A FEW hours north of Helsinki, Finland, on the shores of a lake, sits an art museum, opened in the 1930s and much expanded since. Now one of its galleries is filled with 200 years’ worth of artistic visions of the skies, the work of Helena Sederholm, an art-education professor, and science writer Markus Hotakainen.
Scientific approaches to the cosmos are affectionately parodied in Andy Gracie’s Drosophila Titanus – a breeding project to adapt fruit flies for life on Titan, Saturn’s largest moon – and Agnes Meyer-Brandis’s Moon Goose Analogue: Lunar migration bird facility (MGA), which tries to realise, NASA-style, English bishop Francis Godwin’s story The Man in the Moone, whose hero flies to the moon in a chariot towed by “moon geese”.
Reductive approaches to the cosmos reach pathological levels in Marko Vuokola’s Been There, Seen It, Done That, in which the phases of the moon are reduced to a pattern of shadows cast by glass discs resting on a glass shelf.
A more elegaic exploration of the same idea (that we murder to dissect) lies in Petri Eskelinen’s 2016 installation Dying Star. After a few minutes, the viewer’s dark-adapted eye makes out a beautiful and convincing cloud of stars. At regular intervals, lights come on, revealing the cloud for what it is: smeared, worn Perspex sheets stuck with scraps of Post-it note and scrawled over with whiteboard pens: “Yes”; “No”; “No life field”. The night sky is reduced to a bitterly precise, tiresome, anthropocentric hunt for an earthlike planet.

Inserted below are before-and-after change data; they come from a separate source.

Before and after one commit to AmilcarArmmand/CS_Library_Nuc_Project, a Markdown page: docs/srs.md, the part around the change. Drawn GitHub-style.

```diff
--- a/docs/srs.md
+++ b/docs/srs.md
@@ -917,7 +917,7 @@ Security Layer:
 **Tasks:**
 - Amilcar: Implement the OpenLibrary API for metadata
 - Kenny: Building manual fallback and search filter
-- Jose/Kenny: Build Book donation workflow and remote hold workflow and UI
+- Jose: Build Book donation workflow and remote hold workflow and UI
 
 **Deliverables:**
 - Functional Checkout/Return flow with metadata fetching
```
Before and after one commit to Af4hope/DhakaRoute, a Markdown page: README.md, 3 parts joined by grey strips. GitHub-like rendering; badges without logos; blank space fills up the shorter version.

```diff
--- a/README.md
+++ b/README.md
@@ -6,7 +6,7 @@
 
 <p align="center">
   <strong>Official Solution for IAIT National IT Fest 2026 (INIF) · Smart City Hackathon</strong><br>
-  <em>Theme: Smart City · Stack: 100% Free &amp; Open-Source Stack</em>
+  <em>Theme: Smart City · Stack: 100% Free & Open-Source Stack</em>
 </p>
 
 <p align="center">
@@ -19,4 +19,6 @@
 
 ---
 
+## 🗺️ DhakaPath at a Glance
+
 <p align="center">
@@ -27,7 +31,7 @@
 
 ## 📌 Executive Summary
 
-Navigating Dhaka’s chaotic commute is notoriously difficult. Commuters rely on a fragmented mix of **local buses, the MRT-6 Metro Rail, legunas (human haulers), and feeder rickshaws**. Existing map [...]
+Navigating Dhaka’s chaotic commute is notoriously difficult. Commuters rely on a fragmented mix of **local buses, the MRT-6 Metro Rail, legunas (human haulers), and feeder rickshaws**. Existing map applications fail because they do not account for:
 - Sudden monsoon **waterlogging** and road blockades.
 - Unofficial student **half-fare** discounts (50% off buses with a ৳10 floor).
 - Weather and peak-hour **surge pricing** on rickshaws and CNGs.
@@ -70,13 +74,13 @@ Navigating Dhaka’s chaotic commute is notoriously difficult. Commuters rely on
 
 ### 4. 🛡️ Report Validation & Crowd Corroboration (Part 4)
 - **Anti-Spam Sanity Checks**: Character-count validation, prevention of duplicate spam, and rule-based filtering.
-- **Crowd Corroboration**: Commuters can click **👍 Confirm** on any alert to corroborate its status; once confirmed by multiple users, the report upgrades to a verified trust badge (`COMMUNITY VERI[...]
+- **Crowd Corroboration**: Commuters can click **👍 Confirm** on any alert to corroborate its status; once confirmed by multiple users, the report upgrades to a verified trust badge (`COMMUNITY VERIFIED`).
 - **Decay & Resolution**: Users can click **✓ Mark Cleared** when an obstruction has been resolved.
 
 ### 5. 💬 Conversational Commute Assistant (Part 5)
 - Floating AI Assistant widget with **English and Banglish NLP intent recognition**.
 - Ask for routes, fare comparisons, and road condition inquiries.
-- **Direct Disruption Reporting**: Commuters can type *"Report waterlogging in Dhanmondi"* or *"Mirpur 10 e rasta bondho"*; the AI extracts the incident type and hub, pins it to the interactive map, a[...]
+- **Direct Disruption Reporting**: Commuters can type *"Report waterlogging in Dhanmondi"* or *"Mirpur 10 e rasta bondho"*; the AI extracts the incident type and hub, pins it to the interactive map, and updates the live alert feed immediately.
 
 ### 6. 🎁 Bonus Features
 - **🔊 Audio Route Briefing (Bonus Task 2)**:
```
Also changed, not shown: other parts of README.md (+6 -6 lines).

The lights go out. The magic reasserts itself. To comprehend the world, we must reduce it. But as Penelope Umbrico ably reveals in 30,400,020 Suns from Sunsets from Flickr, the world is big enough to take our abuse. And in the moonlit landscapes by 19th-century artists Fanny Churberg and Hjalmar Munsterhjelm, it swallows us whole.